Writers Give Tonys a Terrible Review

Brow Beat
Slate's Culture Blog
July 15 2009 11:54 AM

Writers Give Tonys a Terrible Review

I sigh even as I type the words "Tony Awards"—that everyone I know, even in an arts-obsessed workplace, chuckles every time I mention them says all you need to know about the place of Broadway theater in the larger cultural scene—but yesterday’s decision to ax journalists from the ranks of Tony voters has led to some of the most scabrous reviews of recent memory, and deservedly so.

June Thomas June Thomas

June Thomas is a Slate culture critic and editor of Outward, Slate’s LGBTQ section. 

/blogs/browbeat/2009/07/15/writers_give_tonys_a_terrible_review/jcr:content/body/slate_image

People used to be warned not to pick a fight with someone who buys ink by the barrel; in the age of the Web, it’s probably advisable not to piss off the people who make their living by distinguishing junk from genius.

Advertisement

The justification for the change was skimpy to say the least: "the Management Committee took into consideration the fact that certain publications and individual critics have historically pursued a policy of abstaining from voting on entertainment awards in general, to avoid any possible conflicts of interest in fulfilling their primary responsibilities as journalists." Huh? Broadway Stars’ Matthew Murray translated that into English: "It's a conflict of interest for journalists—who live by the standards through which their very jobs and statuses within their professional community exist, and don't work professionally on shows or with people they write about—to vote for the Tony Awards, because they might write about the shows they see. But it isn't a conflict of interest for hundreds of other people to vote for themselves, their friends, or the shows in which they have a vested, public, and frequently financial interest."

Time Out ’s Adam Feldman put it best in Upstaged, the magazine’s theater blog:

[The decision] represents another regrettable step toward the marginalization of critics within the New York theatrical community.
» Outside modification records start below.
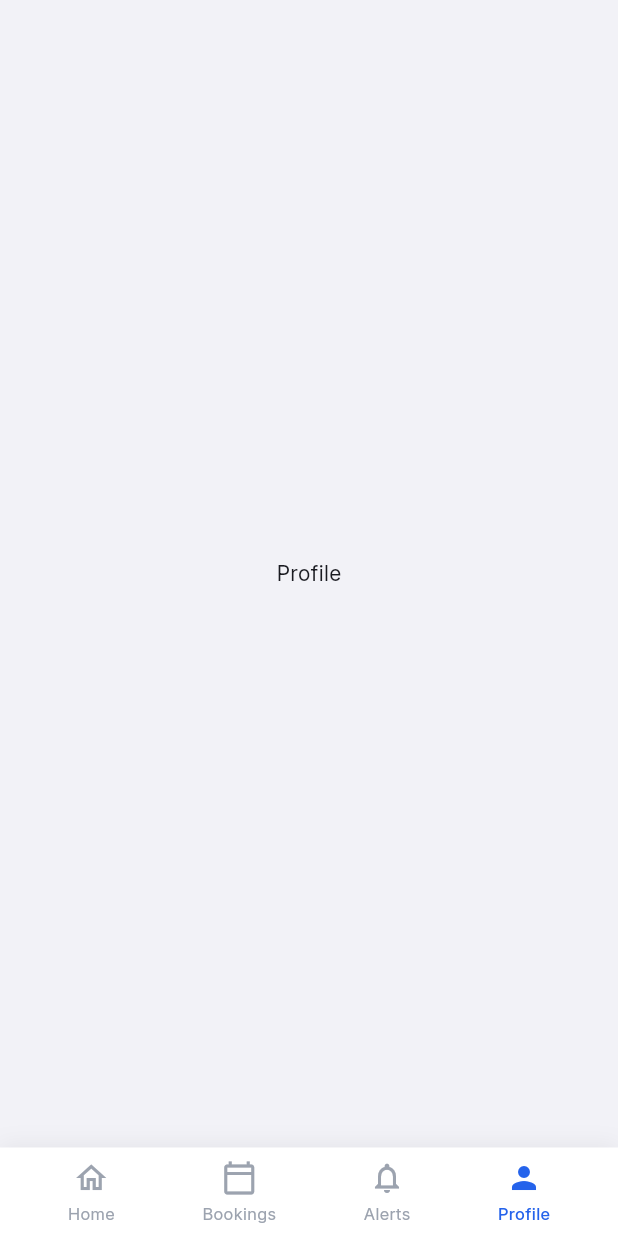
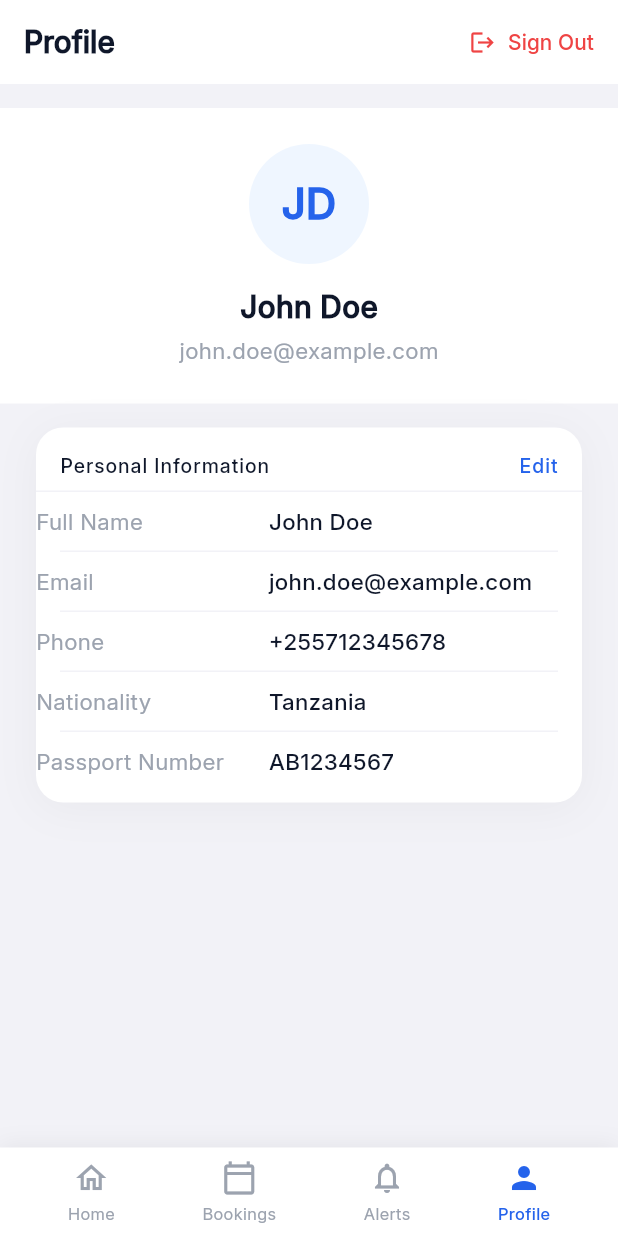
Before and after one commit to luisosena/afyamsafiri-mobile-portal, a Flutter app: the ProfileScreen screen opened by its route, on a phone screen of 412 x 824 dp. Run offline on Flutter 3.47's test engine with Material 3 defaults, Android fonts, the phone set to English and light mode, and no system bars; our stand-ins replace go_router, shared_preferences; accounts and stored records are empty.

Commit message:
feat: implement profile screen with provider and widgets
- ProfileProvider with loadProfile, updateProfile, toggleEditing
- ProfileHeader: avatar initials + name + email display
- ProfileInfoSection: read-only view with SummaryRow fields + Edit action
- ProfileEditForm: validated form with TextInput fields + Save/Cancel
- Full profile_screen: loading/error/list states, edit toggle, sign out
- Registered ProfileProvider in MultiProvider (app.dart)

```diff
--- /dev/null
+++ b/lib/features/profile/presentation/providers/profile_provider.dart
@@ -0,0 +1,85 @@
+import 'package:flutter/material.dart';
+import '../../domain/entities/profile.dart';
+import '../../domain/repositories/profile_repository.dart';
+
+enum ProfileStatus { initial, loading, loaded, updating, error }
+
+class ProfileProvider extends ChangeNotifier {
+  ProfileProvider({required ProfileRepository profileRepository})
+      : _repository = profileRepository;
+
+  final ProfileRepository _repository;
+
+  Profile? _profile;
+  ProfileStatus _status = ProfileStatus.initial;
+  String? _errorMessage;
+  bool _isEditing = false;
+
+  Profile? get profile => _profile;
+  ProfileStatus get status => _status;
+  String? get errorMessage => _errorMessage;
+  bool get isEditing => _isEditing;
+
+  Future<void> loadProfile() async {
+    _status = ProfileStatus.loading;
+    _errorMessage = null;
+    notifyListeners();
+
+    try {
+      _profile = await _repository.getProfile();
+      _status = ProfileStatus.loaded;
+    } catch (e) {
+      _errorMessage = e.toString().replaceFirst('Exception: ', '');
+      _status = ProfileStatus.error;
+    }
+    notifyListeners();
+  }
+
+  Future<bool> updateProfile({
+    String? fullName,
+    String? email,
+    String? phone,
+    String? nationality,
+    String? passportNumber,
+  }) async {
+    _status = ProfileStatus.updating;
+    _errorMessage = null;
+    notifyListeners();
+
+    try {
+      _profile = await _repository.updateProfile(
+        fullName: fullName,
+        email: email,
+        phone: phone,
+        nationality: nationality,
+        passportNumber: passportNumber,
+      );
+      _isEditing = false;
+      _status = ProfileStatus.loaded;
+      notifyListeners();
+      return true;
+    } catch (e) {
+      _errorMessage = e.toString().replaceFirst('Exception: ', '');
+      _status = ProfileStatus.loaded;
+      notifyListeners();
+      return false;
+    }
+  }
+
+  void toggleEditing() {
+    _isEditing = !_isEditing;
+    _errorMessage = null;
+    notifyListeners();
+  }
+
+  void cancelEditing() {
+    _isEditing = false;
+    _errorMessage = null;
+    notifyListeners();
+  }
+
+  void clearError() {
+    _errorMessage = null;
+    notifyListeners();
+  }
+}
--- a/lib/features/profile/presentation/screens/profile_screen.dart
+++ b/lib/features/profile/presentation/screens/profile_screen.dart
@@ -1,10 +1,171 @@
 import 'package:flutter/material.dart';
+import 'package:go_router/go_router.dart';
+import 'package:provider/provider.dart';
+import '../../../../core/constants/app_colors.dart';
+import '../../../../core/constants/app_spacing.dart';
+import '../../../../core/constants/app_text_styles.dart';
+import '../../../auth/presentation/providers/auth_provider.dart';
+import '../providers/profile_provider.dart';
+import '../widgets/profile_header.dart';
+import '../widgets/profile_info_section.dart';
+import '../widgets/profile_edit_form.dart';
 
-class ProfileScreen extends StatelessWidget {
+class ProfileScreen extends StatefulWidget {
   const ProfileScreen({super.key});
 
   @override
+  State<ProfileScreen> createState() => _ProfileScreenState();
+}
+
+class _ProfileScreenState extends State<ProfileScreen> {
+  @override
+  void initState() {
+    super.initState();
+    WidgetsBinding.instance.addPostFrameCallback((_) {
+      context.read<ProfileProvider>().loadProfile();
+    });
+  }
+
+  void _showLogoutDialog() {
+    showDialog(
+      context: context,
+      builder: (ctx) => AlertDialog(
+        title: const Text('Sign Out'),
+        content: const Text('Are you sure you want to sign out?'),
+        actions: [
+          TextButton(
+            onPressed: () => Navigator.pop(ctx),
+            child: const Text('Cancel'),
+          ),
+          TextButton(
+            onPressed: () {
+              Navigator.pop(ctx);
+              context.read<AuthProvider>().logout();
+              context.go('/login');
+            },
+            style: TextButton.styleFrom(foregroundColor: AppColors.urgentRed),
+            child: const Text('Sign Out'),
+          ),
+        ],
+      ),
+    );
+  }
+
+  @override
   Widget build(BuildContext context) {
-    return const Scaffold(body: Center(child: Text('Profile')));
+    final provider = context.watch<ProfileProvider>();
+
+    return Scaffold(
+      backgroundColor: AppColors.surfaceGray,
+      appBar: AppBar(
+        backgroundColor: AppColors.white,
+        elevation: 0,
+        centerTitle: false,
+        title: Text(
+          'Profile',
+          style: AppTextStyles.heading1.copyWith(
+            fontSize: 20,
+            color: AppColors.deepSlate,
+          ),
+        ),
+        actions: [
+          TextButton.icon(
+            onPressed: _showLogoutDialog,
+            icon: const Icon(Icons.logout, size: 18),
+            label: const Text('Sign Out'),
+            style: TextButton.styleFrom(
+              foregroundColor: AppColors.urgentRed,
+            ),
+          ),
+        ],
+      ),
+      body: _buildBody(provider),
+    );
+  }
+
+  Widget _buildBody(ProfileProvider provider) {
+    switch (provider.status) {
+      case ProfileStatus.initial:
+      case ProfileStatus.loading:
+        return const Center(
+          child: CircularProgressIndicator(color: AppColors.primaryBlue),
+        );
+      case ProfileStatus.error:
+        return Center(
+          child: Column(
+            mainAxisAlignment: MainAxisAlignment.center,
+            children: [
+              const Icon(Icons.error_outline, size: 48, color: AppColors.urgentRed),
+              const SizedBox(height: AppSpacing.md),
+              Text(
+                provider.errorMessage ?? 'Failed to load profile',
+                style: AppTextStyles.body.copyWith(color: AppColors.deepSlate),
+                textAlign: TextAlign.center,
+              ),
+              const SizedBox(height: AppSpacing.sm),
+              TextButton(
+                onPressed: () => provider.loadProfile(),
+                child: const Text('Retry'),
+              ),
+            ],
+          ),
+        );
+      case ProfileStatus.loaded:
+      case ProfileStatus.updating:
+        final profile = provider.profile;
+        if (profile == null) {
+          return const Center(child: Text('No profile data'));
+        }
+        return SingleChildScrollView(
+          child: Column(
+            children: [
+              const SizedBox(height: AppSpacing.md),
+              ProfileHeader(profile: profile),
+              const SizedBox(height: AppSpacing.md),
+              if (provider.isEditing)
+                ProfileEditForm(
+                  profile: profile,
+                  isSaving: provider.status == ProfileStatus.updating,
+                  onSave: (data) async {
+                    final success = await provider.updateProfile(
+                      fullName: data['fullName'],
+                      email: data['email'],
+                      phone: data['phone'],
+                      nationality: data['nationality'],
+                      passportNumber: data['passportNumber'],
+                    );
+                    if (success && mounted) {
+                      ScaffoldMessenger.of(context).showSnackBar(
+                        const SnackBar(
+                          content: Text('Profile updated successfully.'),
+                          backgroundColor: AppColors.successGreen,
+                        ),
+                      );
+                    }
+                  },
+                  onCancel: () => provider.cancelEditing(),
+                )
+              else
+                ProfileInfoSection(
+                  profile: profile,
+                  onEdit: () => provider.toggleEditing(),
+                ),
+              if (provider.errorMessage != null) ...[
+                const SizedBox(height: AppSpacing.sm),
+                Padding(
+                  padding: const EdgeInsets.symmetric(
+                    horizontal: AppSpacing.containerPadding,
+                  ),
+                  child: Text(
+                    provider.errorMessage!,
+                    style: AppTextStyles.caption.copyWith(color: AppColors.urgentRed),
+                  ),
+                ),
+              ],
+              const SizedBox(height: AppSpacing.xl),
+            ],
+          ),
+        );
+    }
   }
 }
--- /dev/null
+++ b/lib/features/profile/presentation/widgets/profile_header.dart
@@ -0,0 +1,69 @@
+import 'package:flutter/material.dart';
+import '../../../../core/constants/app_colors.dart';
+import '../../../../core/constants/app_spacing.dart';
+import '../../../../core/constants/app_text_styles.dart';
+import '../../domain/entities/profile.dart';
+
+class ProfileHeader extends StatelessWidget {
+  const ProfileHeader({super.key, required this.profile});
+
+  final Profile profile;
+
+  String _initials(String name) {
+    final parts = name.trim().split(RegExp(r'\s+'));
+    if (parts.length >= 2) {
+      return '${parts[0][0]}${parts[1][0]}'.toUpperCase();
+    }
+    return name.isNotEmpty ? name[0].toUpperCase() : '?';
+  }
+
+  @override
+  Widget build(BuildContext context) {
+    return Container(
+      width: double.infinity,
+      padding: const EdgeInsets.symmetric(
+        horizontal: AppSpacing.containerPadding,
+        vertical: AppSpacing.lg,
+      ),
+      decoration: const BoxDecoration(
+        color: AppColors.white,
+      ),
+      child: Column(
+        children: [
+          Container(
+            width: 80,
+            height: 80,
+            decoration: BoxDecoration(
+              color: AppColors.lightAccent,
+              shape: BoxShape.circle,
+            ),
+            child: Center(
+              child: Text(
+                _initials(profile.fullName),
+                style: AppTextStyles.heading1.copyWith(
+                  color: AppColors.primaryBlue,
+                  fontSize: 28,
+                ),
+              ),
+            ),
+          ),
+          const SizedBox(height: AppSpacing.md),
+          Text(
+            profile.fullName,
+            style: AppTextStyles.heading1.copyWith(
+              fontSize: 20,
+              color: AppColors.deepSlate,
+            ),
+          ),
+          const SizedBox(height: 4),
+          Text(
+            profile.email,
+            style: AppTextStyles.body.copyWith(
+              color: AppColors.textMuted,
+            ),
+          ),
+        ],
+      ),
+    );
+  }
+}
--- /dev/null
+++ b/lib/features/profile/presentation/widgets/profile_info_section.dart
@@ -0,0 +1,70 @@
+import 'package:flutter/material.dart';
+import '../../../../core/constants/app_colors.dart';
+import '../../../../core/constants/app_spacing.dart';
+import '../../../../core/constants/app_text_styles.dart';
+import '../../../../shared/widgets/molecules/summary_row.dart';
+import '../../domain/entities/profile.dart';
+
+class ProfileInfoSection extends StatelessWidget {
+  const ProfileInfoSection({
+    super.key,
+    required this.profile,
+    this.onEdit,
+  });
+
+  final Profile profile;
+  final VoidCallback? onEdit;
+
+  @override
+  Widget build(BuildContext context) {
+    return Container(
+      margin: const EdgeInsets.symmetric(
+        horizontal: AppSpacing.containerPadding,
+      ),
+      decoration: BoxDecoration(
+        color: AppColors.white,
+        borderRadius: BorderRadius.circular(AppSpacing.radiusMd),
+        boxShadow: AppSpacing.cardShadow,
+      ),
+      child: Column(
+        children: [
+          Padding(
+            padding: const EdgeInsets.fromLTRB(16, 16, 16, 8),
+            child: Row(
+              children: [
+                Text(
+                  'Personal Information',
+                  style: AppTextStyles.inputLabel.copyWith(
+                    color: AppColors.deepSlate,
+                  ),
+                ),
+                const Spacer(),
+                if (onEdit != null)
+                  GestureDetector(
+                    onTap: onEdit,
+                    child: Text(
+                      'Edit',
+                      style: AppTextStyles.inputLabel.copyWith(
+                        color: AppColors.primaryBlue,
+                      ),
+                    ),
+                  ),
+              ],
+            ),
+          ),
+          const Divider(height: 1, color: AppColors.surfaceGray),
+          SummaryRow(label: 'Full Name', value: profile.fullName),
+          const Divider(height: 1, indent: 16, endIndent: 16, color: AppColors.surfaceGray),
+          SummaryRow(label: 'Email', value: profile.email),
+          const Divider(height: 1, indent: 16, endIndent: 16, color: AppColors.surfaceGray),
+          SummaryRow(label: 'Phone', value: profile.phone ?? 'Not provided'),
+          const Divider(height: 1, indent: 16, endIndent: 16, color: AppColors.surfaceGray),
+          SummaryRow(label: 'Nationality', value: profile.nationality ?? 'Not provided'),
+          const Divider(height: 1, indent: 16, endIndent: 16, color: AppColors.surfaceGray),
+          SummaryRow(label: 'Passport Number', value: profile.passportNumber ?? 'Not provided'),
+          const SizedBox(height: AppSpacing.sm),
+        ],
+      ),
+    );
+  }
+}
```
Also changed, not shown: lib/app.dart (+10 -0 lines), lib/features/profile/presentation/widgets/profile_edit_form.dart (added, +153 -0 lines).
It is true that critics do not vote for the Oscar or Emmy Awards; but theater is an inherently more local and personal industry, in which critics have historically played an important role. (Not for nothing are Broadway theaters named after Walter Kerr and Brooks Atkinson.) But critics, and indeed criticism, are inconvenient to the modern theater marketer: Old-fashioned in our insistence on quality, unreliable in our support for expensive projects and less necessary in light of the diffusion of information in the Internet Age. We can expect to see more such gestures of exclusion in the future, each chipping away, as intended, at the status of critics within the theater world.

Photograph of Liza Minnelli by BRYAN BEDDER/Getty Images.

TODAY IN SLATE

The World

How Canada’s Shooting Tragedies Have Shaped Its Gun Control Politics

Where Ebola Lives Between Outbreaks

Gunman Killed Inside Canadian Parliament; Soldier Shot at National Monument Dies

Sleater-Kinney Was Once America’s Best Rock Band

Can it be again?

Paul Farmer: Up to 90 Percent of Ebola Patients Should Survive

Is he right?

Science

“I’m Not a Scientist” Is No Excuse

Politicians brag about their ignorance while making ignorant decisions.

Technology

Driving in Circles

The autonomous Google car may never actually happen.

In Praise of 13th Grade: Why a Fifth Year of High School Is a Great Idea 

PowerPoint Is the Worst, and Now It’s the Latest Way to Hack Into Your Computer

  News & Politics
The World
Oct. 22 2014 6:30 PM The Tragedies That Have Shaped Canada's Gun Politics
  Business
Continuously Operating
Oct. 22 2014 2:38 PM Crack Open an Old One A highly unscientific evaluation of Germany’s oldest breweries.
  Life
Gentleman Scholar
Oct. 22 2014 5:54 PM May I Offer to Sharpen My Friends’ Knives? Or would that be rude?
  Double X
The XX Factor
Oct. 22 2014 4:27 PM Three Ways Your Text Messages Change After You Get Married
  Slate Plus
Tv Club
Oct. 22 2014 5:27 PM The Slate Walking Dead Podcast A spoiler-filled discussion of Episodes 1 and 2.
  Arts
Brow Beat
Oct. 22 2014 4:10 PM Skinny Mark Wahlberg Goes for an Oscar: The First Trailer for The Gambler
  Technology
Future Tense
Oct. 22 2014 5:33 PM One More Reason Not to Use PowerPoint: It’s The Gateway for a Serious Windows Vulnerability
  Health & Science
Wild Things
Oct. 22 2014 2:42 PM Orcas, Via Drone, for the First Time Ever
  Sports
Sports Nut
Oct. 20 2014 5:09 PM Keepaway, on Three. Ready—Break! On his record-breaking touchdown pass, Peyton Manning couldn’t even leave the celebration to chance.